RECORDED DATA:
'''
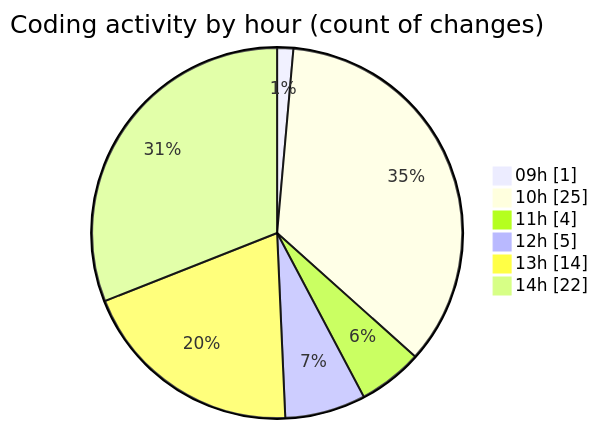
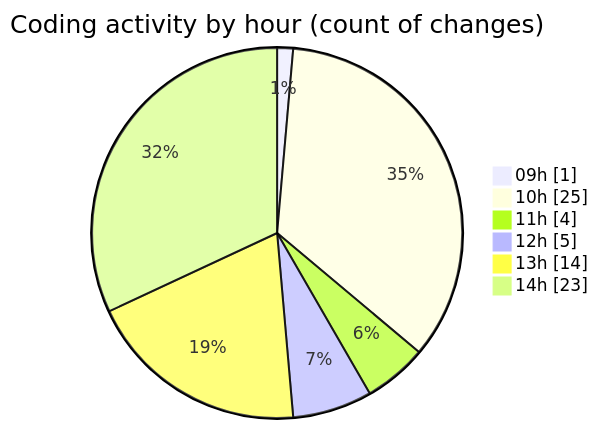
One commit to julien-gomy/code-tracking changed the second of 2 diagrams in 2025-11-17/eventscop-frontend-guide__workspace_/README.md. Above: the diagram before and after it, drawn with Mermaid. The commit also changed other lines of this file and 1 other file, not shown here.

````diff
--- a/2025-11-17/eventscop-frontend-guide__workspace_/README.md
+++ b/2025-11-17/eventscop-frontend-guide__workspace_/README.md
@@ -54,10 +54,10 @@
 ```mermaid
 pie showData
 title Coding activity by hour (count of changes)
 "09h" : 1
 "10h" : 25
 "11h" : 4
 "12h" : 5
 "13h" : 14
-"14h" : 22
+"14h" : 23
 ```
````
'''
TASK DIRECTIONS: Could you repeat each line above exactly as written? Omit the pictures.

WRITTEN RESPONSE:
One commit to julien-gomy/code-tracking changed the second of 2 diagrams in 2025-11-17/eventscop-frontend-guide__workspace_/README.md. Above: the diagram before and after it, drawn with Mermaid. The commit also changed other lines of this file and 1 other file, not shown here.

````diff
--- a/2025-11-17/eventscop-frontend-guide__workspace_/README.md
+++ b/2025-11-17/eventscop-frontend-guide__workspace_/README.md
@@ -54,10 +54,10 @@
 ```mermaid
 pie showData
 title Coding activity by hour (count of changes)
 "09h" : 1
 "10h" : 25
 "11h" : 4
 "12h" : 5
 "13h" : 14
-"14h" : 22
+"14h" : 23
 ```
````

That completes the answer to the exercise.